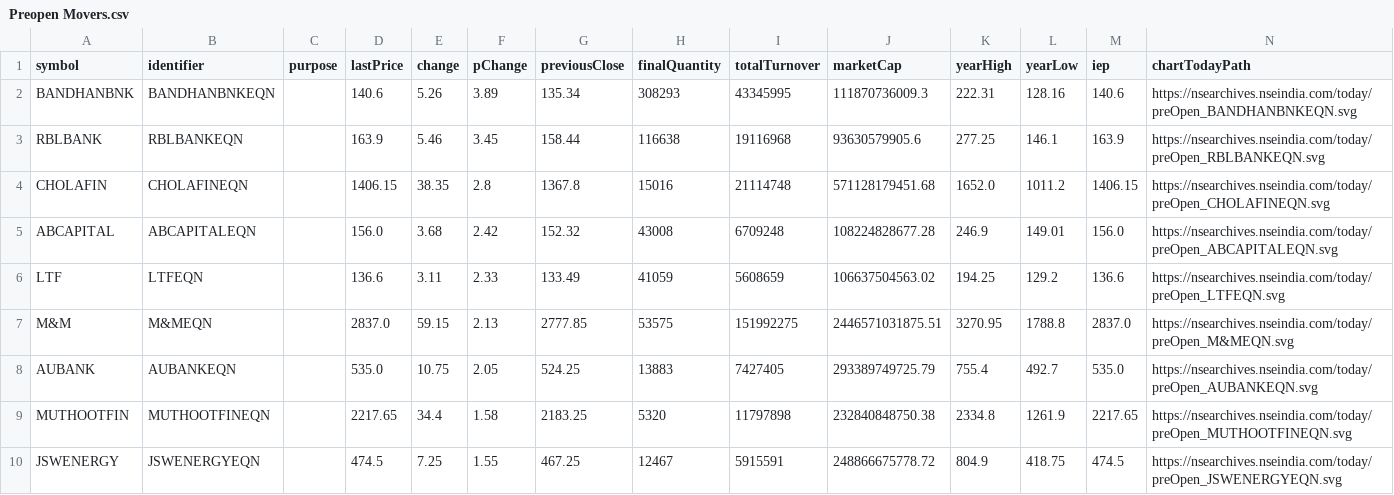
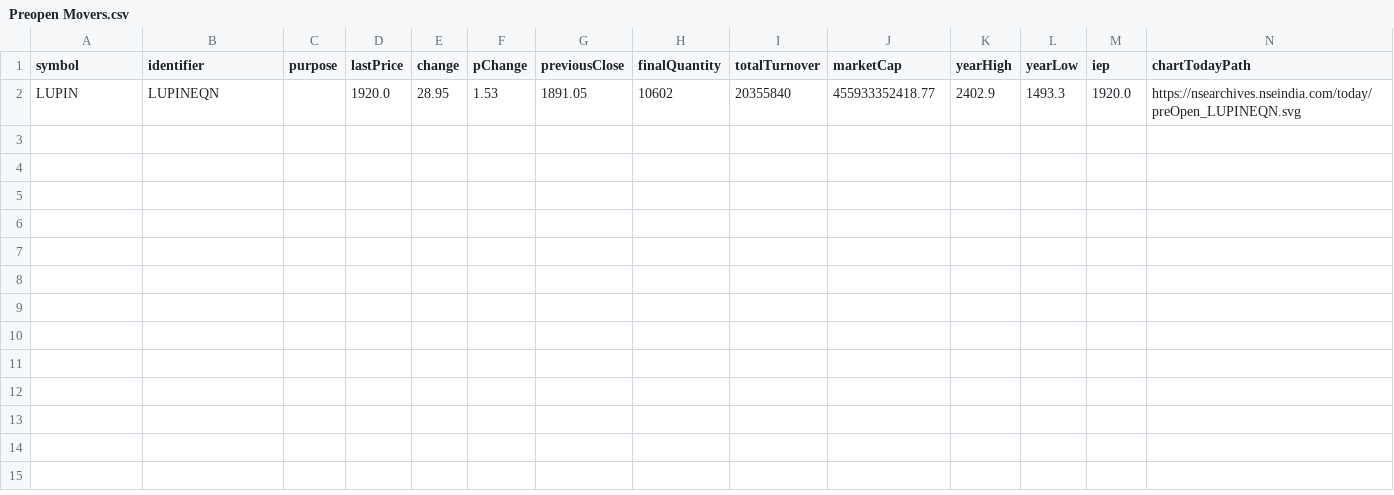
Before and after one commit to tsrajpurohit/Preopen, a CSV file: Preopen Movers.csv, drawn as a sheet.

```diff
--- a/Preopen Movers.csv
+++ b/Preopen Movers.csv
@@ -1,10 +1,2 @@
 symbol,identifier,purpose,lastPrice,change,pChange,previousClose,finalQuantity,totalTurnover,marketCap,yearHigh,yearLow,iep,chartTodayPath
-BANDHANBNK,BANDHANBNKEQN,,140.6,5.26,3.89,135.34,308293,43345995,111870736009.3,222.31,128.16,140.6,https://nsearchives.nseindia.com/today/preOpen_BANDHANBNKEQN.svg
-RBLBANK,RBLBANKEQN,,163.9,5.46,3.45,158.44,116638,19116968,93630579905.6,277.25,146.1,163.9,https://nsearchives.nseindia.com/today/preOpen_RBLBANKEQN.svg
-CHOLAFIN,CHOLAFINEQN,,1406.15,38.35,2.8,1367.8,15016,21114748,571128179451.68,1652.0,1011.2,1406.15,https://nsearchives.nseindia.com/today/preOpen_CHOLAFINEQN.svg
-ABCAPITAL,ABCAPITALEQN,,156.0,3.68,2.42,152.32,43008,6709248,108224828677.28,246.9,149.01,156.0,https://nsearchives.nseindia.com/today/preOpen_ABCAPITALEQN.svg
-LTF,LTFEQN,,136.6,3.11,2.33,133.49,41059,5608659,106637504563.02,194.25,129.2,136.6,https://nsearchives.nseindia.com/today/preOpen_LTFEQN.svg
-M&M,M&MEQN,,2837.0,59.15,2.13,2777.85,53575,151992275,2446571031875.51,3270.95,1788.8,2837.0,https://nsearchives.nseindia.com/today/preOpen_M&MEQN.svg
-AUBANK,AUBANKEQN,,535.0,10.75,2.05,524.25,13883,7427405,293389749725.79,755.4,492.7,535.0,https://nsearchives.nseindia.com/today/preOpen_AUBANKEQN.svg
-MUTHOOTFIN,MUTHOOTFINEQN,,2217.65,34.4,1.58,2183.25,5320,11797898,232840848750.38,2334.8,1261.9,2217.65,https://nsearchives.nseindia.com/today/preOpen_MUTHOOTFINEQN.svg
-JSWENERGY,JSWENERGYEQN,,474.5,7.25,1.55,467.25,12467,5915591,248866675778.72,804.9,418.75,474.5,https://nsearchives.nseindia.com/today/preOpen_JSWENERGYEQN.svg
+LUPIN,LUPINEQN,,1920.0,28.95,1.53,1891.05,10602,20355840,455933352418.77,2402.9,1493.3,1920.0,https://nsearchives.nseindia.com/today/preOpen_LUPINEQN.svg
```
Also changed, not shown: Preopen.csv, 1 other file.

•••

* _PROBLEM DETAILS_
Within the entries, find all lines that contain "Movers" and copy each one.

* _OUTPUT_
Before and after one commit to tsrajpurohit/Preopen, a CSV file: Preopen Movers.csv, drawn as a sheet.
--- a/Preopen Movers.csv
+++ b/Preopen Movers.csv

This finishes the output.